    2. Regarding the App Store, Instagram’s meteoric rise reveals how deficiencies in the “discovery barrier” are distorting the marketplace. Apple has evidently decided not to invest a lot of resources in reviewing apps and finding the diamonds in the rough. That’s their choice, but what’s really surprising is that no third party has taken up the slack. Sure, there are lots of app review sites out there, but the vast majority are pretty mediocre and to my knowledge no one has risen out of the pack. As a result, consumers are left floundering around and relying on the App Store, which is very weak.

  3. Wade RoushWade Roush says:

    Nate: Thanks for your comment. To respond to your responses…

    1. I agree that there’s probably an interesting story behind Facebook’s willingness to pay what, to the rest of the world, seems like an insane price. But I guess I see it mainly as one of those bizarre, bubbly things that happen when people invent cash machines.

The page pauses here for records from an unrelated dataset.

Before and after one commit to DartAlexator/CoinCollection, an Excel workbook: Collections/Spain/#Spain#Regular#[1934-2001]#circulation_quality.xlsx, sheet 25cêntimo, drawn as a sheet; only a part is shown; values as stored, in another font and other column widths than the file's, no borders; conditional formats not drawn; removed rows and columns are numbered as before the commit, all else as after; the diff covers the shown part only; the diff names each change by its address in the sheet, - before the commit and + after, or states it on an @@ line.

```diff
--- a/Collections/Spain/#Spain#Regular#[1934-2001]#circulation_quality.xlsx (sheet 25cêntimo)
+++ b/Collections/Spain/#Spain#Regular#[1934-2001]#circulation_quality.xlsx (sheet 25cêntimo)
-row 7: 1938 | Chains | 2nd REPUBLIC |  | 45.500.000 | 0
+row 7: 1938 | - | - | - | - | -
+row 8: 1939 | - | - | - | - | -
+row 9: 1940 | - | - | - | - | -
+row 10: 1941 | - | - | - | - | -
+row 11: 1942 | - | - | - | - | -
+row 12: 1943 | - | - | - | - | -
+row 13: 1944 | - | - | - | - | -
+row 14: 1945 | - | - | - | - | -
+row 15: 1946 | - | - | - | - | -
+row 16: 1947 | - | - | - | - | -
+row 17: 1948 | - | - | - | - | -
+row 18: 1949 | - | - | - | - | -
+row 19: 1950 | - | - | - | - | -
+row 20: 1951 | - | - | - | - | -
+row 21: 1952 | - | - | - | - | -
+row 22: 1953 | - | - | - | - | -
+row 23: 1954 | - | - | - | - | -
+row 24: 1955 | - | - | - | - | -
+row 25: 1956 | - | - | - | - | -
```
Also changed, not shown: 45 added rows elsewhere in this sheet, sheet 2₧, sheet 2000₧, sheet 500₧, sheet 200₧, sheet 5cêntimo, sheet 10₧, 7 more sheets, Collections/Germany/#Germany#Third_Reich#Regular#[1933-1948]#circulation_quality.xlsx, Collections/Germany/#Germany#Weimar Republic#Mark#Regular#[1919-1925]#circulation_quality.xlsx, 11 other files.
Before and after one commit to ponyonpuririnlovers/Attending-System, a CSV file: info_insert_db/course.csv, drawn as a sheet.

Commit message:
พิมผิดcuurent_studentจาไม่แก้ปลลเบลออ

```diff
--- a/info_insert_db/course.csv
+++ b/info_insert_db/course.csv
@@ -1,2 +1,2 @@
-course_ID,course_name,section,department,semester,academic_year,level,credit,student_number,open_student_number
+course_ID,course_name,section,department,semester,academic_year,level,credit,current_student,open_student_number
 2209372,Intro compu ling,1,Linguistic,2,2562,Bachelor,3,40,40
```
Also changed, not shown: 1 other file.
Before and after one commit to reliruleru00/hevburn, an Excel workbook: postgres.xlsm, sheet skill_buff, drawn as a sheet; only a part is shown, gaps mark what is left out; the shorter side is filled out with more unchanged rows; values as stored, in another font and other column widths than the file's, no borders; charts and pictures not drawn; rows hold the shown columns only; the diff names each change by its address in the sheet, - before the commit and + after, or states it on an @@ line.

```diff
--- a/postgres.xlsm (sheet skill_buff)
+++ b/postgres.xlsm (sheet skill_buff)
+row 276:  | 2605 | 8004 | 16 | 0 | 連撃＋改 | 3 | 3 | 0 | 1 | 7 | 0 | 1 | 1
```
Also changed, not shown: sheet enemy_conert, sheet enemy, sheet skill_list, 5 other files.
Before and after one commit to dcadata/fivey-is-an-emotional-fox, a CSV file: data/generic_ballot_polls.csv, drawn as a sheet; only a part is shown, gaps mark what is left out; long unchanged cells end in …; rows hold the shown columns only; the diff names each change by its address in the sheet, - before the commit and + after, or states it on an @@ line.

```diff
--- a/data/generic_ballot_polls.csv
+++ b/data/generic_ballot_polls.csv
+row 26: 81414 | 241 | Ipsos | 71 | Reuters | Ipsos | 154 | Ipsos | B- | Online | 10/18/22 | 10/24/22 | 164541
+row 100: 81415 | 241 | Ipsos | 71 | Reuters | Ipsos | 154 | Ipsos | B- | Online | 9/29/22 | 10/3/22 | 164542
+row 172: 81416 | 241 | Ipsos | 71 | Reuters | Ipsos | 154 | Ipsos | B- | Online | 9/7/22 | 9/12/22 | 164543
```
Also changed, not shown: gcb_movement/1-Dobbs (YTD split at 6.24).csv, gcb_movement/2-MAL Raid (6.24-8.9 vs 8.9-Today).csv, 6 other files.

    2. You’re absolutely right that the iTunes App Store is horribly broken from the standpoint of anyone trying to discover good apps. I was trying to make the point that Instagram was one of the lucky and/or skillful companies that figured out how to exploit the parts of the ecosystem that do work well for the anointed few — the top app lists, the “new & noteworthy” lists, etc. For companies like Instagram, the deficiencies and distortions in the marketplace turn out to be great competitive “moats.”